The Tamil Tiger pilots posed for photographs before carrying out their first attack
Following the midnight raid on Sunday night which killed three Sri Lankan air force personnel and caused the closure of Colombo's nearby international airport, the Tamil Tigers released the first photographs of the pilots and their new aircraft.

According to Sri Lankan air force sources, the Tamil Tiger's Zlin Z 143 aircraft is said to have a range of 630 nautical miles and is capable of carrying an ordinance load of 240 kg.

By comparison with the aircraft fielded by Sri Lanka's airforce, such as its Israeli-made Kfir fighter-bomber which can carry 6,000 kg of bombs, the Tamils' aircraft pose little threat, however their propaganda value outweighs their limited military use.
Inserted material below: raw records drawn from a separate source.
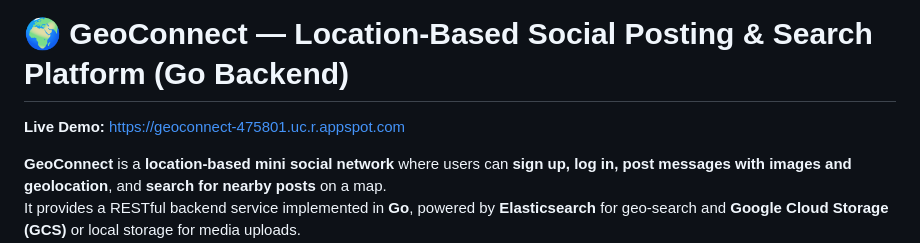
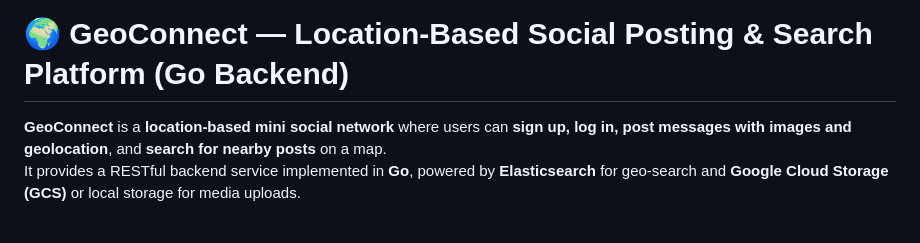
Before and after one commit to WenliFei417/GeoConnect, a Markdown page: README.md, the part around the change. Drawn GitHub-style; blank space fills up the shorter version.

```diff
--- a/README.md
+++ b/README.md
@@ -1,6 +1,5 @@
 # 🌍 GeoConnect — Location-Based Social Posting & Search Platform (Go Backend)
 
-**Live Demo:** [https://geoconnect-475801.uc.r.appspot.com](https://geoconnect-475801.uc.r.appspot.com)
 
 **GeoConnect** is a **location-based mini social network** where users can **sign up, log in, post messages with images and geolocation**, and **search for nearby posts** on a map.
 It provides a RESTful backend service implemented in **Go**, powered by **Elasticsearch** for geo-search and **Google Cloud Storage (GCS)** or local storage for media uploads.
```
In addition, experts say that the payload of the Tamil aircraft could be doubled or more if only one pilot flies the aircraft as a "flying bomb" on a suicide mission.

Ceasefire

 Velupillai Prabhakaran, the reclusive leader
of the Tamil Tigers, with the new pilots
The Tamil tigers had been planning an air wing for over a decade now, but most of these air assets have been built after the Norway-brokered ceasefire came into effect in 2002.

Sri Lankan officials say these aircraft were shipped in part by part over many months. Some of the parts are said to be shipped with the foreign aid that was sent to the rebel held territories after the December 26, 2005 Tsunami.

The Tigers Monday released pictures of their air wing for the first time. These pictures show pilots of the Tamil Eelam air force in the cockpit of the aircraft and the payload attached to the aircraft.

The pictures also feature Velupillai Prabhakaranthe, the reclusive leader of the Tamil Tigers, posing with pilots and technicians of the air wing. Faces of the pilots have been obscured in the pictures.

Revenge

The Tamil Tiger aircraft can carry
an estimated 240 kg of bombs
Meanwhile Thaya Master, a Tamil Tigers spokesman, told Al Jazeera that Sunday's air attack was carried out in revenge for Sri Lankan attacks on Tamil civlians.

"Our attack was a response to the killing of Tamil civilians by the Sri Lankan airforce Kfir jets," he said from the rebel headquarters of Killinochi.

"Our air assets are for the protection of the Tamil people and will not be used against any other country."

The Tamil Tigers have been fighting for an independent homeland over over 20 years. More than 6,000 people are reported to have died in the conflict in the last six months alone.

Source: Agencies